[WORK INSTRUCTIONS] Throughout the records below, find each line holding "text" and copy it.

[Web interface edit records]
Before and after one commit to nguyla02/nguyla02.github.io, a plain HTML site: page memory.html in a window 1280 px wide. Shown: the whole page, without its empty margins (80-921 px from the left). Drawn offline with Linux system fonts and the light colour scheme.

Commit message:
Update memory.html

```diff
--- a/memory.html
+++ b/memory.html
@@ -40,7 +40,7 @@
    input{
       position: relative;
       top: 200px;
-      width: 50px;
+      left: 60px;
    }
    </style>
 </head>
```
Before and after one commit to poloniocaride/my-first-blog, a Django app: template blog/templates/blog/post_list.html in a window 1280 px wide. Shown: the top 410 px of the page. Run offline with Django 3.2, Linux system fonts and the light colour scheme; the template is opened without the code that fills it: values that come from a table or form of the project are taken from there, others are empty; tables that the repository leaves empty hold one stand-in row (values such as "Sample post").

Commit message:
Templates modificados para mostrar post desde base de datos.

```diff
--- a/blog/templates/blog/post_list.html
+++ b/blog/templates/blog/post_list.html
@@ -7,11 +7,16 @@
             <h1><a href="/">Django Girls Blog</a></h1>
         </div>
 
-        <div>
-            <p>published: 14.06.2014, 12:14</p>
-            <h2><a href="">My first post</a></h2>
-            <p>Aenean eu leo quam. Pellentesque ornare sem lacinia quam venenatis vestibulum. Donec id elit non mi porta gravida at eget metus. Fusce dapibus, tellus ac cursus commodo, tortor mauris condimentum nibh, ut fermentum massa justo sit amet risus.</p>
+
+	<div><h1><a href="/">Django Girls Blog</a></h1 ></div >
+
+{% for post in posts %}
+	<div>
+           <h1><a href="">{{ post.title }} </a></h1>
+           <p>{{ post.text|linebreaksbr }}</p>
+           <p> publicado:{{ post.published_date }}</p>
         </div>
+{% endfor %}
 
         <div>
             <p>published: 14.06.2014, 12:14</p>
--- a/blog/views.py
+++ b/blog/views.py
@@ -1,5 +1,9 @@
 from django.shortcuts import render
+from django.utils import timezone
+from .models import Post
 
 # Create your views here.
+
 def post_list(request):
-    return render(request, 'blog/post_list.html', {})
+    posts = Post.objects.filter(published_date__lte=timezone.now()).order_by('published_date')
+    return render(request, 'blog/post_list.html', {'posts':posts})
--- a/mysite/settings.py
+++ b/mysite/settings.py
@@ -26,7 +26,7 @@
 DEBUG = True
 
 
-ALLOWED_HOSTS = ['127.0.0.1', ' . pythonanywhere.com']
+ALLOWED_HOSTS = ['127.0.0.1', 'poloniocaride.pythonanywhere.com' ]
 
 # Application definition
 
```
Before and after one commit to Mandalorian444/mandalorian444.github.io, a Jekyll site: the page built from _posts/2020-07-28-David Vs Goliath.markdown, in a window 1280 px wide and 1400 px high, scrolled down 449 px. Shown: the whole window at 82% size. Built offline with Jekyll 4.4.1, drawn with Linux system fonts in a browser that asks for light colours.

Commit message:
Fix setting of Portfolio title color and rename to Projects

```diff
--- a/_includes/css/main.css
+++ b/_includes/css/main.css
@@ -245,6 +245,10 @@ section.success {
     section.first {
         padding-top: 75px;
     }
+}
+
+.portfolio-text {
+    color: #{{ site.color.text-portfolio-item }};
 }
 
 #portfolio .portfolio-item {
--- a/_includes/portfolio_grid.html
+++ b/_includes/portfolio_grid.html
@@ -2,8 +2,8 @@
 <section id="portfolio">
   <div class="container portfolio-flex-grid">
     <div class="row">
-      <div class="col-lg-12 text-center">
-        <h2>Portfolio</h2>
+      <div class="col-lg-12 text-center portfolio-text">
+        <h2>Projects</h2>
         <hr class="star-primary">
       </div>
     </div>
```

[TASK SOLUTION]
+           <p>{{ post.text|linebreaksbr }}</p>
+.portfolio-text {
+    color: #{{ site.color.text-portfolio-item }};
-      <div class="col-lg-12 text-center">
+      <div class="col-lg-12 text-center portfolio-text">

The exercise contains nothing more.